The National Institute on Mental Health (NIMH) has said it no longer wants to rely on the definitions of mental illness put forth in the DSM for a variety of reasons. First, neuroscience is slowly rendering psychiatric definitions of mental illnesses obsolete. According to Time's Maia Szalavitz:
Dr. Thomas Insel, the director of the National Institute on Mental Health, said in a blog post last week that “NIMH will be re-orienting its research away from DSM categories.”
The change will not immediately affect patients. But in the long run, it could completely redefine mental health conditions and developmental disorders. All of the current categories — from autism to schizophrenia — could be replaced by genetic, biochemical or brain-network labeled classifications. Psychiatrists, who are already reeling from the conflict-filled birth of the fifth edition of the Diagnostical and Statistical Manual of Mental Disorders, are feeling whipsawed.
Insel, for his part, is lobbying for a more comprehensive approach. For scientific purposes, he argues, the DSM may have outlived its usefulness.
Unlike our definitions of ischemic heart disease, lymphoma, or AIDS, the DSM diagnoses are based on a consensus about clusters of clinical symptoms, not any objective laboratory measure. In the rest of medicine, this would be equivalent to creating diagnostic systems based on the nature of chest pain… Imagine deciding that EKGs were not useful because many patients with chest pain did not have EKG changes. That is what we have been doing for decades when we reject a biomarker because it does not detect a DSM category. We need to begin collecting the genetic, imaging, physiologic, and cognitive data to see how all the data – not just the symptoms – cluster and how these clusters relate to treatment response…Patients with mental disorders deserve better.
Another big issue is that the DSM definitions of disorders are often used to justify prescriptions for drugs. Over three quarters of the editors for the new DSM have done work that was paid for by pharmaceutical companies. That raises some questions about the objectivity of their work, and whether they are tailoring diagnoses to suit drug companies.
Doctors have also raised questions about the way the new DSM defines disorders relating to sexuality.
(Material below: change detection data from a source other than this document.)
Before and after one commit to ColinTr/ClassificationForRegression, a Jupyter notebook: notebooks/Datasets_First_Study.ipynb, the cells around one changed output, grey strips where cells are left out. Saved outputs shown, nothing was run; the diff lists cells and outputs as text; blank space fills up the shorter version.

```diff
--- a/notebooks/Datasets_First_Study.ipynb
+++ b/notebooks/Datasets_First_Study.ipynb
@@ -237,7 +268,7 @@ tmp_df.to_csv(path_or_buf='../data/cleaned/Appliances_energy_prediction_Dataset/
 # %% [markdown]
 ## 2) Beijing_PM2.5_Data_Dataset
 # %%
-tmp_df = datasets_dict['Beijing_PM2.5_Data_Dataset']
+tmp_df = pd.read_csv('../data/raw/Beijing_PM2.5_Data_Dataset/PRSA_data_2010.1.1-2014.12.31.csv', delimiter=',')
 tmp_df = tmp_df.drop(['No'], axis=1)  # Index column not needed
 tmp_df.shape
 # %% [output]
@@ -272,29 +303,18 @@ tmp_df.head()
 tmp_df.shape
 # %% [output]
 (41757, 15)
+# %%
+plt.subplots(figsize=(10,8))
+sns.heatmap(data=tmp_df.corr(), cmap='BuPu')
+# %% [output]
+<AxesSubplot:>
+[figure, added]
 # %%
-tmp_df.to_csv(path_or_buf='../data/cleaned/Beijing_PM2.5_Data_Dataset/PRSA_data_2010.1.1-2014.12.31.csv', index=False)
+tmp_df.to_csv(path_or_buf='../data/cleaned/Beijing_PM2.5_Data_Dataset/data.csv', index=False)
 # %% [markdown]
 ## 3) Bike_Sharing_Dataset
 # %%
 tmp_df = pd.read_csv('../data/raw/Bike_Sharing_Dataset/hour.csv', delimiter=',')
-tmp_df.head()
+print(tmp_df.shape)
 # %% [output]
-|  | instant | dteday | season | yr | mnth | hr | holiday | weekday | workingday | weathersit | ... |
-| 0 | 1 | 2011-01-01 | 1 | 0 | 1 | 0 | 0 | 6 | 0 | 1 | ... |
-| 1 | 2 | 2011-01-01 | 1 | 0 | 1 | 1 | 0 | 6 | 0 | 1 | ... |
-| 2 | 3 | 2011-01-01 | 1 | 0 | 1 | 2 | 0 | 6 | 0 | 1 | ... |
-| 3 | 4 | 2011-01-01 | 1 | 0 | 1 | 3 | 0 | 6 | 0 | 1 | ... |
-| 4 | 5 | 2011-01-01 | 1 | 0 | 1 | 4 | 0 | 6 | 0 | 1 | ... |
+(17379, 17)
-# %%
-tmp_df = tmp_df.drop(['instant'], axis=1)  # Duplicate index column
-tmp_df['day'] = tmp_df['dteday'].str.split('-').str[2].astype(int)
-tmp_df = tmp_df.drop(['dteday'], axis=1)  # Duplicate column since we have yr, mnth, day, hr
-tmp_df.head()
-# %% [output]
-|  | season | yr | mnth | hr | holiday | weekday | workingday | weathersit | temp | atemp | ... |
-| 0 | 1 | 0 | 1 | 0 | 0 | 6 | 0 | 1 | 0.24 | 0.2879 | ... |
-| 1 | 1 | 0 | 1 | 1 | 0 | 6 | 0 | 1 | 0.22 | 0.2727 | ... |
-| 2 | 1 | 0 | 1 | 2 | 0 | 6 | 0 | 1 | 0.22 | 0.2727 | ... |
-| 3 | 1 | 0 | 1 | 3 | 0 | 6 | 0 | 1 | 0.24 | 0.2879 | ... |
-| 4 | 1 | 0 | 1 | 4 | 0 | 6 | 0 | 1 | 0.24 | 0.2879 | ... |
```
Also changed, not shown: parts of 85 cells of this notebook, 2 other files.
Outdated diagnoses like "nymphomania" have been brought back into the DSM under new names, which could result in Girl, Interrupted scenarios where young women are institutionalized simply because they have sex before marriage.
Read more at Time.